── Provided data

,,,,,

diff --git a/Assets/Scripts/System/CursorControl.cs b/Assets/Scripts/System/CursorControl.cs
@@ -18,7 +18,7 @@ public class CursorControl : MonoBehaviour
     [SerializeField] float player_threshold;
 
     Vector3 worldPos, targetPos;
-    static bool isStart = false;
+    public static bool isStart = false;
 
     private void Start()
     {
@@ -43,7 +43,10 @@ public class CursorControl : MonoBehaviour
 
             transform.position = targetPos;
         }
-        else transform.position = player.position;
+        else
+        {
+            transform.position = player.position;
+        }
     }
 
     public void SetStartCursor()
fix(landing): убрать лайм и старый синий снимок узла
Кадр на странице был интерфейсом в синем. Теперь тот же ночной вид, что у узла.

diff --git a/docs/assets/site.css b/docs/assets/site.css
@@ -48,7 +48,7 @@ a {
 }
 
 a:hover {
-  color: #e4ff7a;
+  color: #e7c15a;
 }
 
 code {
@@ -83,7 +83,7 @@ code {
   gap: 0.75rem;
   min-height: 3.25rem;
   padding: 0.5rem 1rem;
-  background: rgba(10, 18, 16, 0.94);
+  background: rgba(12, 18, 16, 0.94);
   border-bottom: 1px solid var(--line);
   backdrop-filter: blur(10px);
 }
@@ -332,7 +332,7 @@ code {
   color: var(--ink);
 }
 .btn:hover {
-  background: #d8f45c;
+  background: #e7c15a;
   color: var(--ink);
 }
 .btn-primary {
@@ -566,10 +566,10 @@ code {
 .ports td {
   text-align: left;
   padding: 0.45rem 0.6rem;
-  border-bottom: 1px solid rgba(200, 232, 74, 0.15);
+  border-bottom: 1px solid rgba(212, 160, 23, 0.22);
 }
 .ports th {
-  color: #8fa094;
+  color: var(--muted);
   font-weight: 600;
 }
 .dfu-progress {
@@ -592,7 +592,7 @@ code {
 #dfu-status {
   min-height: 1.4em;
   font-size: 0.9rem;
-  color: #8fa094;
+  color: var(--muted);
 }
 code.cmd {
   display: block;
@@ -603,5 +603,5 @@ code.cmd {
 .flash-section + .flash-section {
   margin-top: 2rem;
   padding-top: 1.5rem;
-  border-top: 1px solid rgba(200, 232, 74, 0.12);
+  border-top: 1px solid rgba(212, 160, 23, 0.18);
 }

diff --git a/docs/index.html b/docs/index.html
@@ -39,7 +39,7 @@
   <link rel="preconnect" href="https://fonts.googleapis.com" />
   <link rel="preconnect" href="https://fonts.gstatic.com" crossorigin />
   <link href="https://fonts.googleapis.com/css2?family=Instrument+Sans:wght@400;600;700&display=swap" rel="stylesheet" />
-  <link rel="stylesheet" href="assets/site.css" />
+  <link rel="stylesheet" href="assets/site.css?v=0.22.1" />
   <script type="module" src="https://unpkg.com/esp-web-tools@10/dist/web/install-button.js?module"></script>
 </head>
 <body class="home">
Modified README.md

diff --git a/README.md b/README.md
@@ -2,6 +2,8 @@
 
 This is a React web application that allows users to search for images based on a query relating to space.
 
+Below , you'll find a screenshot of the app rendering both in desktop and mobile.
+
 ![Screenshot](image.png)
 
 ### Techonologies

────

Copy out, from the listing above, every line that contains the string "code".

 code {
@@ -83,7 +83,7 @@ code {
@@ -332,7 +332,7 @@ code {
@@ -566,10 +566,10 @@ code {
@@ -592,7 +592,7 @@ code {
 code.cmd {
@@ -603,5 +603,5 @@ code.cmd {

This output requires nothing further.